The Orphan Drug Act
Strains of MRSA and salmonella have wreaked havoc on our nation’s hospital and food system. MRSA kills 19,000 people per year. Congress passed the Orphan Drug Act in 1983 to motivate pharmaceutical companies to produce less profitable drugs for rare diseases. The bill provided tax incentives, marketing rights, and other perks to companies that developed such drugs. IDSA wants to do the same with antibiotics in order to incentivize companies to dive into new research.
The FDA’s Janet Woodcock says that drug resistance has reached crisis proportions.
"We need antibiotics to be used for life-threatening infections that lack medical treatments ... and not for your kid's ear infection," Woodcock said during a briefing with reporters on Wednesday.
The Real Antibiotics Overuse
While this is all well and good, let’s be honest about where the majority of antibiotic overuse and extreme misuse is rooted: in factory farming. By most accounts, 70 percent of antibiotics are used in animals. The FDA’s draft guideline on the subject, The Judicious Use of Medically Important Antimicrobial Drugs in Food-Producing Animals outlined the need to limit and phase out the use of antibiotics to accelerate the weight of livestock.
This "sub-therapeutic" use of antibiotics is often administered to entire flocks or herds through feed or water and isn't directed toward a particular disease. This continual use of low dose antibiotics creates a breeding ground for drug resistance, posing risks for humans and animals. When just one bacteria survives antibiotics it has the ability to multiply and create "superbugs" that can evade antibiotics.

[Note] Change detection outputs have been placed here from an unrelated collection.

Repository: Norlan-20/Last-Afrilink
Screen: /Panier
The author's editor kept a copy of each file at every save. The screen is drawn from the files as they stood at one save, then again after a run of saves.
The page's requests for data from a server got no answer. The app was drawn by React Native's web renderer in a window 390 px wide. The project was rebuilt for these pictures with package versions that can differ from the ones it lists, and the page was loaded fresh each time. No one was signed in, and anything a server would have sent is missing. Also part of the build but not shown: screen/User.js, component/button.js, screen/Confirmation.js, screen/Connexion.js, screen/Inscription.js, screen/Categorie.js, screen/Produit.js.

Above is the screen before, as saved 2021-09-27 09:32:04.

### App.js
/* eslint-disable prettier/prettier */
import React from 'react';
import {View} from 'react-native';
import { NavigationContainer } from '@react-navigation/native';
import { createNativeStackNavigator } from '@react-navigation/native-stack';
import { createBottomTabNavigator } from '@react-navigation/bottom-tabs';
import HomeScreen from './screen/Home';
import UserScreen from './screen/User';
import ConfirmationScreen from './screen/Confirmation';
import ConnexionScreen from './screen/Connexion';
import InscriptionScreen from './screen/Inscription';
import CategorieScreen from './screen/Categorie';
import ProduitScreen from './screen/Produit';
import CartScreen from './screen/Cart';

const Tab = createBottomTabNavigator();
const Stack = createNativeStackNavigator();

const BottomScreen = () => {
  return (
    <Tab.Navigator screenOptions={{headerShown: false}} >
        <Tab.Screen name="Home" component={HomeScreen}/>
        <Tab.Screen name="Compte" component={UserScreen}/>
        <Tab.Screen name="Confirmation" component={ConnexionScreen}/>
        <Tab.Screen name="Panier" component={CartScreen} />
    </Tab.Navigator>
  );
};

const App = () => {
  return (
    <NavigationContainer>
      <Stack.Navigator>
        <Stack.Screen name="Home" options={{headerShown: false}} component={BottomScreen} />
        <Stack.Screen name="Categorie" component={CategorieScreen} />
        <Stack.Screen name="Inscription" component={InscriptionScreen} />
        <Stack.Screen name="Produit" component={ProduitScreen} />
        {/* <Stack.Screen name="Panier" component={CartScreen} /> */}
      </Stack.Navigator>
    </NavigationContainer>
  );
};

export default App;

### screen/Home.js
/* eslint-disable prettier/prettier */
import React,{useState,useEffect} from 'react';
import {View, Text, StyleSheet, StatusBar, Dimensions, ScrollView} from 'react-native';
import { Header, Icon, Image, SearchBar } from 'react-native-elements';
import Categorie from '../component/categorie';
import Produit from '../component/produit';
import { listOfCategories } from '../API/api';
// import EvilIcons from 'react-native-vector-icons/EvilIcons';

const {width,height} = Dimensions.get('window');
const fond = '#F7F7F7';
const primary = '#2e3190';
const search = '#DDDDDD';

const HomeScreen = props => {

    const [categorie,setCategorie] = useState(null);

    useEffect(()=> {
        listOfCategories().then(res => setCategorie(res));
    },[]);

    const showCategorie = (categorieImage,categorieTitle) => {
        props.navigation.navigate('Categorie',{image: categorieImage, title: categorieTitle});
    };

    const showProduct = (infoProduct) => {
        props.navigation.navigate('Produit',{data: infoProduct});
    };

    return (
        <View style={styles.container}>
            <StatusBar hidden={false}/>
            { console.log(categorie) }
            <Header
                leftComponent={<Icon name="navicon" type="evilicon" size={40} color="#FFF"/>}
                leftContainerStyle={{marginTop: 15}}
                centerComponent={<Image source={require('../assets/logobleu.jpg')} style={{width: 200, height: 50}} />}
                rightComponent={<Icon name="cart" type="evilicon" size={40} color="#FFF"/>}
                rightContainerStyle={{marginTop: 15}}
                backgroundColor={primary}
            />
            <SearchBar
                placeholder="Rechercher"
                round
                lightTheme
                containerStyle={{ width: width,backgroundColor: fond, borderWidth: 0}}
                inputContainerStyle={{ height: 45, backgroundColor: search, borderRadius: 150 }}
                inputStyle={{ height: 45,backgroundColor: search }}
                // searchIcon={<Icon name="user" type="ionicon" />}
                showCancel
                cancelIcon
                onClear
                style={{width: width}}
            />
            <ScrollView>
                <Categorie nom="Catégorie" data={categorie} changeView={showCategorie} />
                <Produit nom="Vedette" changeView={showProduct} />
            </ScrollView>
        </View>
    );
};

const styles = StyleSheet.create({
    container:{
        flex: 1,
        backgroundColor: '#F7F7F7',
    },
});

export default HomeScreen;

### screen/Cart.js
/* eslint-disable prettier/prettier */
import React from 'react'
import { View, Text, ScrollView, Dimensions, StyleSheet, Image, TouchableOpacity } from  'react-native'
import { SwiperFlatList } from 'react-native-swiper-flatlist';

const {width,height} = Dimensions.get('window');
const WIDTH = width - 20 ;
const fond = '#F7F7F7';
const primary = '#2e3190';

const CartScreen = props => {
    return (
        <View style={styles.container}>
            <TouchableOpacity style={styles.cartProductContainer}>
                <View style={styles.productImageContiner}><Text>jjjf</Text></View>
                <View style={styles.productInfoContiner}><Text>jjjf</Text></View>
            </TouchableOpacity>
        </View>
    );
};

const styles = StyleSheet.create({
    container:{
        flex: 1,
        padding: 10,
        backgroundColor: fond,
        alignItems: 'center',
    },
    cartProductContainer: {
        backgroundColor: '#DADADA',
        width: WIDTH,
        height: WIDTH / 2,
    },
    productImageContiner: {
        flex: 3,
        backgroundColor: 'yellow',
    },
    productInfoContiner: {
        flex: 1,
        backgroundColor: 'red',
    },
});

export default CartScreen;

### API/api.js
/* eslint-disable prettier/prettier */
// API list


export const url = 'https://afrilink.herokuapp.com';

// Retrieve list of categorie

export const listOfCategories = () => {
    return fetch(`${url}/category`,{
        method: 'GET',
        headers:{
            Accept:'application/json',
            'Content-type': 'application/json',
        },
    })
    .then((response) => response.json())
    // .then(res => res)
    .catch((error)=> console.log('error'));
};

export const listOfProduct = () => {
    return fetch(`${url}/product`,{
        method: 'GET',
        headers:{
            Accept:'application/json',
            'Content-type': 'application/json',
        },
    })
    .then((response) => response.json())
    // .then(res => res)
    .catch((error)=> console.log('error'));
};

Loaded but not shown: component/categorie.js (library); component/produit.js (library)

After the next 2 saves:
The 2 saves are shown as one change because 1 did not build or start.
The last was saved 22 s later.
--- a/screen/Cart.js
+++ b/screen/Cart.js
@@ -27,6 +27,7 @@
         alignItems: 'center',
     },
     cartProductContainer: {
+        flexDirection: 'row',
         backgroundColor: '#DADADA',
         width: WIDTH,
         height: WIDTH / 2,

The FDA Slow to Act on Drug Resistance
But the FDA has been slow to act on antibiotic resistance. The agency has rejected a petition to ban certain antibiotics for use in livestock that are important for the preservation of human health. The two petitions, filed by the Center for Science in the Public Interest, Environmental Defense, the American Academy of Pediatrics, the American Public Health Association, Food Animal Concerns Trust (FACT), and the Union of Concerned Scientists, were requested in 1999 and 2005.
While research into antibiotic development is undoubtedly important, the overuse, much of which is a product of the factory farming industry, is where the problem is rooted. No matter how many new drugs we come up with, if their use is not controlled, we will run into the same issue over and over again.